Despite no deal the positive feedback was encouraging and I wrote another crime novel with a supernatural twist to help it stand out from the crowd. It didn’t. After going through the process again, the rejections poured in and, with several friends winning books deals and some having success in self-publishing, I felt like I’d not only missed the bus but had been driven the opposite way and left in the wilderness. I flirted with depression and self-pity and stopped writing for a while, as things fizzled out with Nat, albeit amicably, despite him poo-pooing a few pitched ideas for other prospective novels. I learned a helluva lot from Nat and will be forever grateful. However, the fact remained that I’d lost my rudder and was up Shit Creek, but after an extensive search I found a paddle and began to steadily find the right course.

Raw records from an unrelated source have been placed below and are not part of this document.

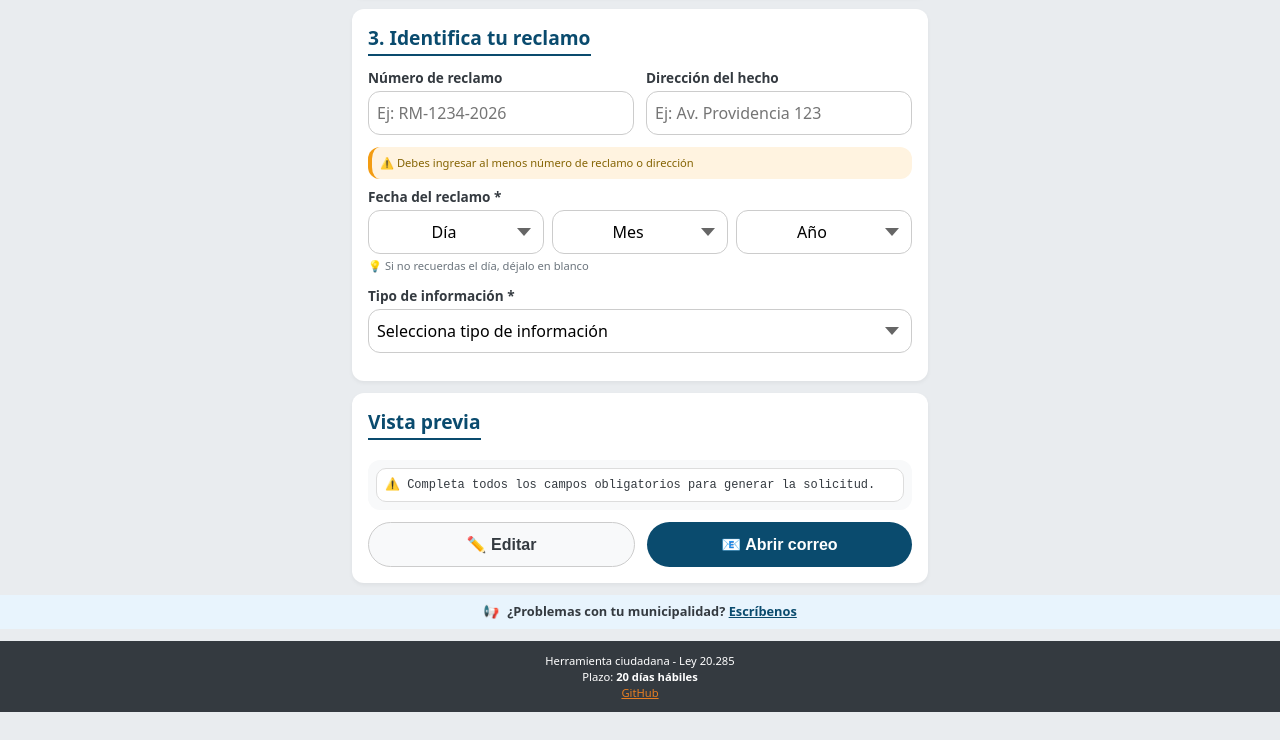
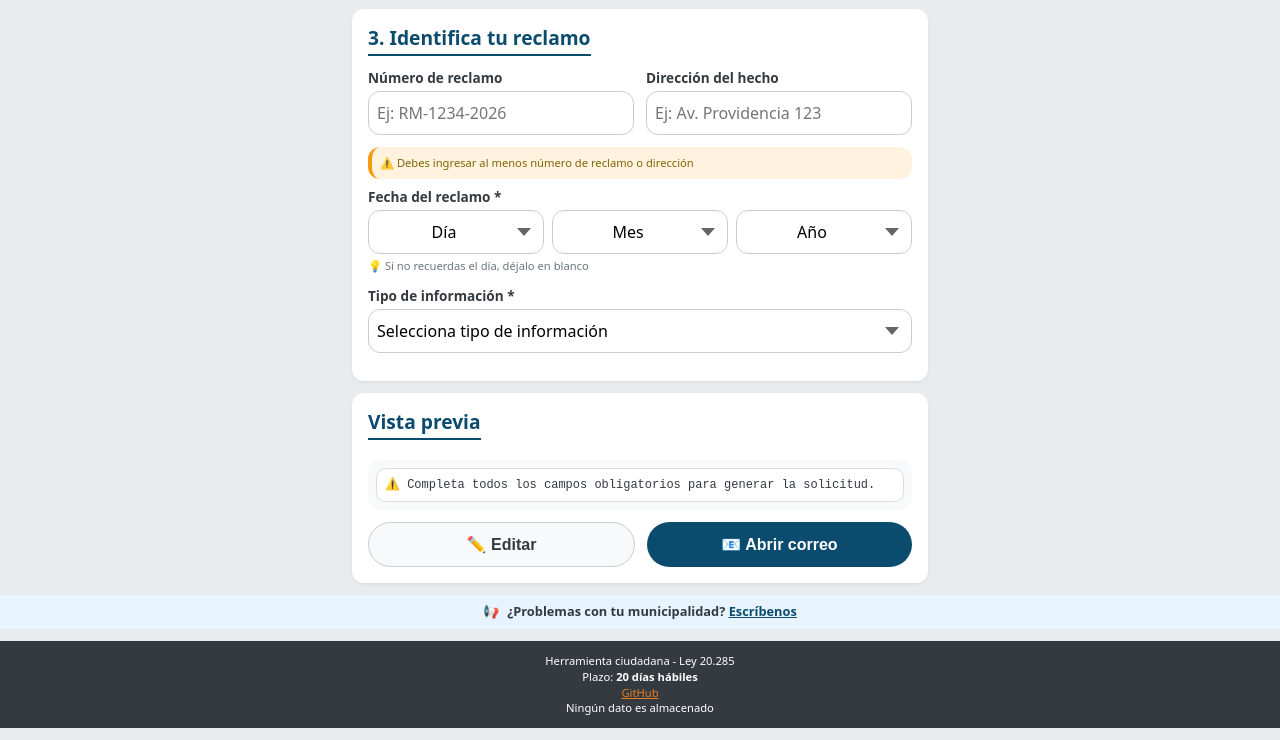
Before and after one commit to adriangoodrich/solicitatransparencia, a plain HTML site: page index.html in a window 1280 px wide. Shown: the part 516-1256 px from the top of the page. Drawn offline with Linux system fonts and the light colour scheme.

Commit message:
Add message about data not being stored

```diff
--- a/index.html
+++ b/index.html
@@ -153,6 +153,7 @@
             <p>Herramienta ciudadana - Ley 20.285</p>
             <p>Plazo: <strong>20 días hábiles</strong></p>
             <p><a href="https://github.com/adriangoodrich/solicitatransparencia">GitHub</a></p>
+            <p>Ningún dato es almacenado</p>
         </div>
     </footer>
 
```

Confidence grew gradually as I won flash fiction comps and my short stories were published in numerous anthologies, including the last three MAMMOTH BOOKS OF BEST BRITISH CRIME. I spoke to lots of people about self-publishing and read all about it. My short story collections, MANCHESTER 6 and THE COPS OF MANCHESTER had done pretty well on Amazon, but they were just for exposure and a novel was a different animal. The thing that stopped me from self-publishing, despite intense frustration, was that I deeply needed that validation of a ‘Yes’. For the record, I think the S/P option is another great way of finding a readership and I may well partake in the future, but not just yet.
I entered my novels into comps and won diddlysquat. I re-read them, gleaned feedback from trusted friends, rewrote them. Then I decided to sub to two carefully selected ‘smaller’ publishers I knew quite a bit about. And waited… a-bloody-gain!
One said, “No,” and the other, CAFFEINE NIGHTS said, “Yes!”
Validation, at last! But beware… now the fear of failure has been replaced by the fear of success. *gulps*
So, I’ve finally got my bus ticket and we’ll see where it takes me. I’m expecting more bumps along the road, but I’ve buckled-up to enjoy the ride! ;-)
Thanks to all who supported and encouraged me throughout, and thanks to Paul for having me…er, so to speak.
(This post first appeared at OUT OF THE GUTTER ONLINE)